(Modification records)
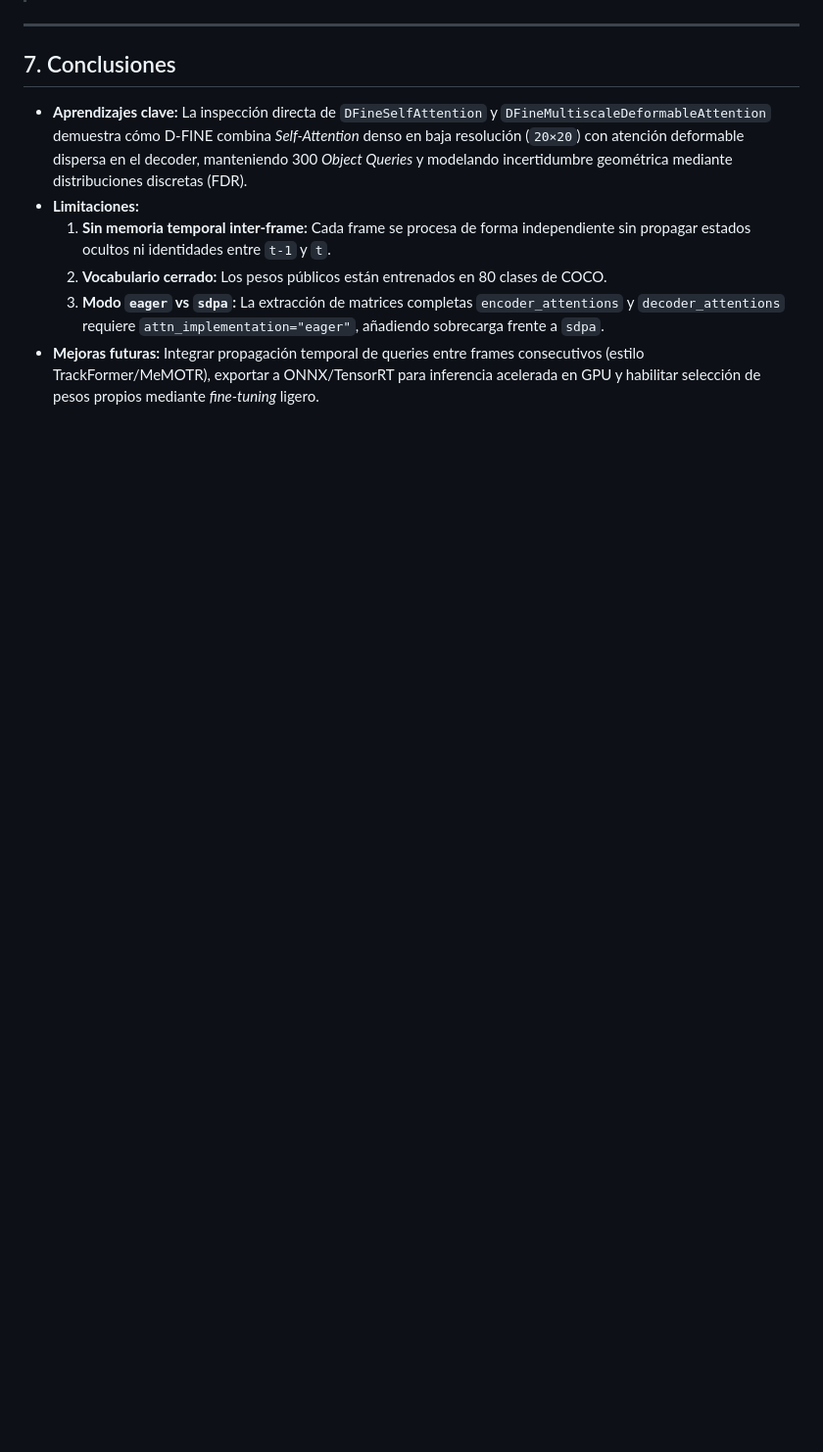
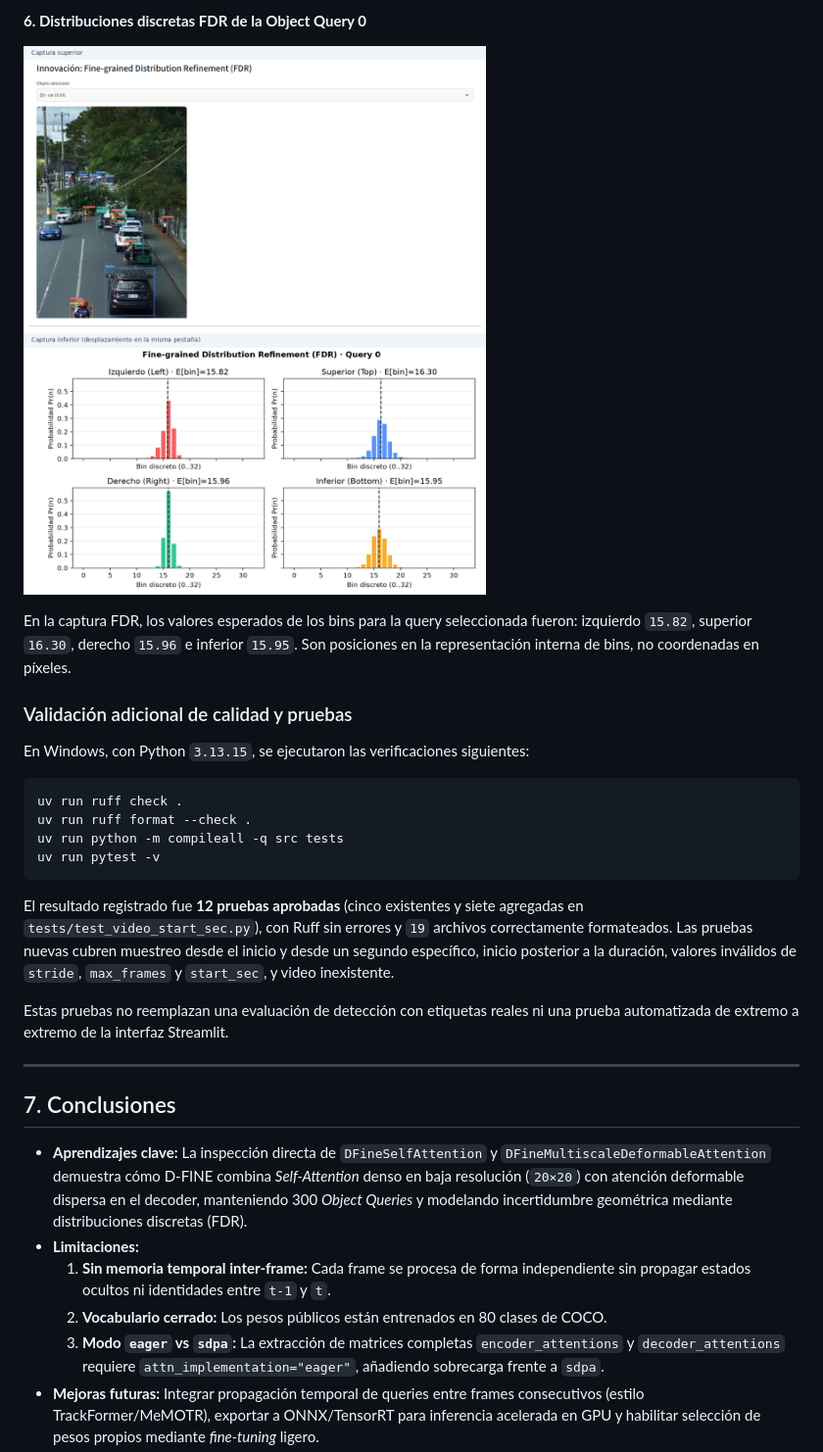
Before and after one commit to JoseLuqueC/proyecto-final-secuencial, a Markdown page: README.md, the part around one of its changes. Shown at 98% size. GitHub-like rendering; pictures changed too: docs/assets/06-fdr.png (added); blank space fills up the shorter version.

````diff
--- a/README.md
+++ b/README.md
@@ -194,3 +246,31 @@ una secuencia sintética de `640×360`:
+**6. Distribuciones discretas FDR de la Object Query 0**
+
+![Distribuciones FDR](docs/assets/06-fdr.png)
+
+En la captura FDR, los valores esperados de los bins para la query seleccionada
+fueron: izquierdo `15.82`, superior `16.30`, derecho `15.96` e inferior `15.95`.
+Son posiciones en la representación interna de bins, no coordenadas en píxeles.
+
+### Validación adicional de calidad y pruebas
+
+En Windows, con Python `3.13.15`, se ejecutaron las verificaciones siguientes:
+
+```powershell
+uv run ruff check .
+uv run ruff format --check .
+uv run python -m compileall -q src tests
+uv run pytest -v
+```
+
+El resultado registrado fue **12 pruebas aprobadas** (cinco existentes y siete
+agregadas en `tests/test_video_start_sec.py`), con Ruff sin errores y
+`19` archivos correctamente formateados. Las pruebas nuevas cubren muestreo desde
+el inicio y desde un segundo específico, inicio posterior a la duración, valores
+inválidos de `stride`, `max_frames` y `start_sec`, y video inexistente.
+
+Estas pruebas no reemplazan una evaluación de detección con etiquetas reales ni
+una prueba automatizada de extremo a extremo de la interfaz Streamlit.
+
 ---
 
 ## 7. Conclusiones
````
Also changed, not shown: other parts of README.md (+52 -0 lines), docs/assets/01-metricas-video-real.png (added), docs/assets/02-detecciones.png (added), docs/assets/03-tensores-qkv.png (added), docs/assets/04-self-attention.png (added), docs/assets/05-cross-attention.png (added).
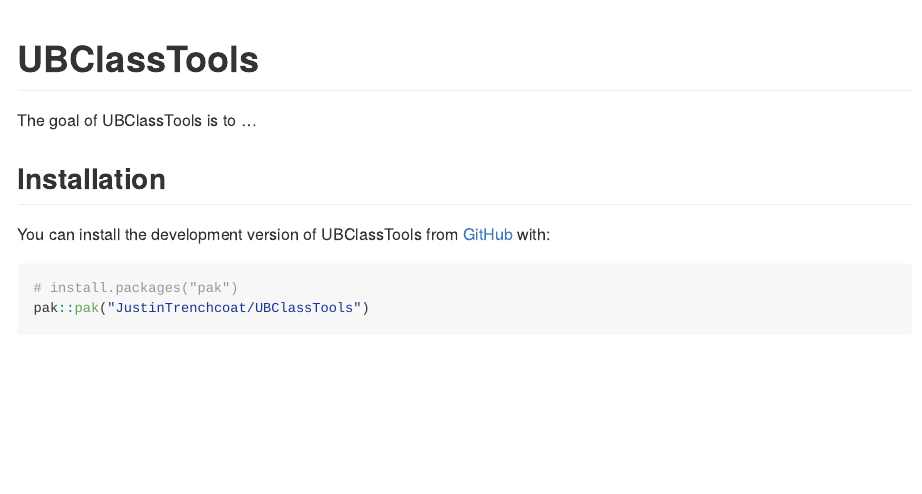
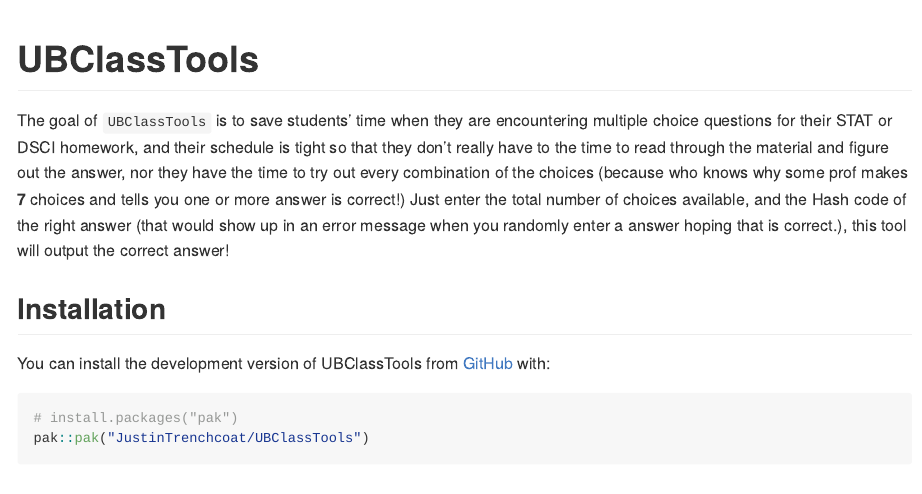
Before and after one commit to JustinTrenchcoat/UBClassTools, an R Markdown document (README.Rmd): the page in a window 1100 px wide, from its top. The pictures show the output file README.md that the author committed with the source, drawn offline in the style of GitHub; badge pictures from the web are left out.

Commit message:
fixed some readme

```diff
--- a/README.Rmd
+++ b/README.Rmd
@@ -20,7 +20,8 @@
 [![Codecov test coverage](https://codecov.io/gh/JustinTrenchcoat/UBClassTools/graph/badge.svg)](https://app.codecov.io/gh/JustinTrenchcoat/UBClassTools)
 <!-- badges: end -->
 
-The goal of UBClassTools is to ...
+The goal of `UBClassTools` is to save students' time when they are encountering multiple choice questions for their STAT or DSCI homework, and their schedule is tight so that they don't really have to the time to read through the material and figure out the answer, nor they have the time to try out every combination of the choices (because who knows why some prof makes **7** choices and tells you one or more answer is correct!)
+Just enter the total number of choices available, and the Hash code of the right answer (that would show up in an error message when you randomly enter a answer hoping that is correct.), this tool will output the correct answer!
 
 ## Installation
 
```
Also changed, not shown: README.md.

• _Required work_:
Your answer must be an exact copy of the records, minus any pictures.

• _Expected answer_:
Before and after one commit to JoseLuqueC/proyecto-final-secuencial, a Markdown page: README.md, the part around one of its changes. Shown at 98% size. GitHub-like rendering; pictures changed too: docs/assets/06-fdr.png (added); blank space fills up the shorter version.

````diff
--- a/README.md
+++ b/README.md
@@ -194,3 +246,31 @@ una secuencia sintética de `640×360`:
+**6. Distribuciones discretas FDR de la Object Query 0**
+
+![Distribuciones FDR](docs/assets/06-fdr.png)
+
+En la captura FDR, los valores esperados de los bins para la query seleccionada
+fueron: izquierdo `15.82`, superior `16.30`, derecho `15.96` e inferior `15.95`.
+Son posiciones en la representación interna de bins, no coordenadas en píxeles.
+
+### Validación adicional de calidad y pruebas
+
+En Windows, con Python `3.13.15`, se ejecutaron las verificaciones siguientes:
+
+```powershell
+uv run ruff check .
+uv run ruff format --check .
+uv run python -m compileall -q src tests
+uv run pytest -v
+```
+
+El resultado registrado fue **12 pruebas aprobadas** (cinco existentes y siete
+agregadas en `tests/test_video_start_sec.py`), con Ruff sin errores y
+`19` archivos correctamente formateados. Las pruebas nuevas cubren muestreo desde
+el inicio y desde un segundo específico, inicio posterior a la duración, valores
+inválidos de `stride`, `max_frames` y `start_sec`, y video inexistente.
+
+Estas pruebas no reemplazan una evaluación de detección con etiquetas reales ni
+una prueba automatizada de extremo a extremo de la interfaz Streamlit.
+
 ---
 
 ## 7. Conclusiones
````
Also changed, not shown: other parts of README.md (+52 -0 lines), docs/assets/01-metricas-video-real.png (added), docs/assets/02-detecciones.png (added), docs/assets/03-tensores-qkv.png (added), docs/assets/04-self-attention.png (added), docs/assets/05-cross-attention.png (added).
Before and after one commit to JustinTrenchcoat/UBClassTools, an R Markdown document (README.Rmd): the page in a window 1100 px wide, from its top. The pictures show the output file README.md that the author committed with the source, drawn offline in the style of GitHub; badge pictures from the web are left out.

Commit message:
fixed some readme

```diff
--- a/README.Rmd
+++ b/README.Rmd
@@ -20,7 +20,8 @@
 [![Codecov test coverage](https://codecov.io/gh/JustinTrenchcoat/UBClassTools/graph/badge.svg)](https://app.codecov.io/gh/JustinTrenchcoat/UBClassTools)
 <!-- badges: end -->
 
-The goal of UBClassTools is to ...
+The goal of `UBClassTools` is to save students' time when they are encountering multiple choice questions for their STAT or DSCI homework, and their schedule is tight so that they don't really have to the time to read through the material and figure out the answer, nor they have the time to try out every combination of the choices (because who knows why some prof makes **7** choices and tells you one or more answer is correct!)
+Just enter the total number of choices available, and the Hash code of the right answer (that would show up in an error message when you randomly enter a answer hoping that is correct.), this tool will output the correct answer!
 
 ## Installation
 
```
Also changed, not shown: README.md.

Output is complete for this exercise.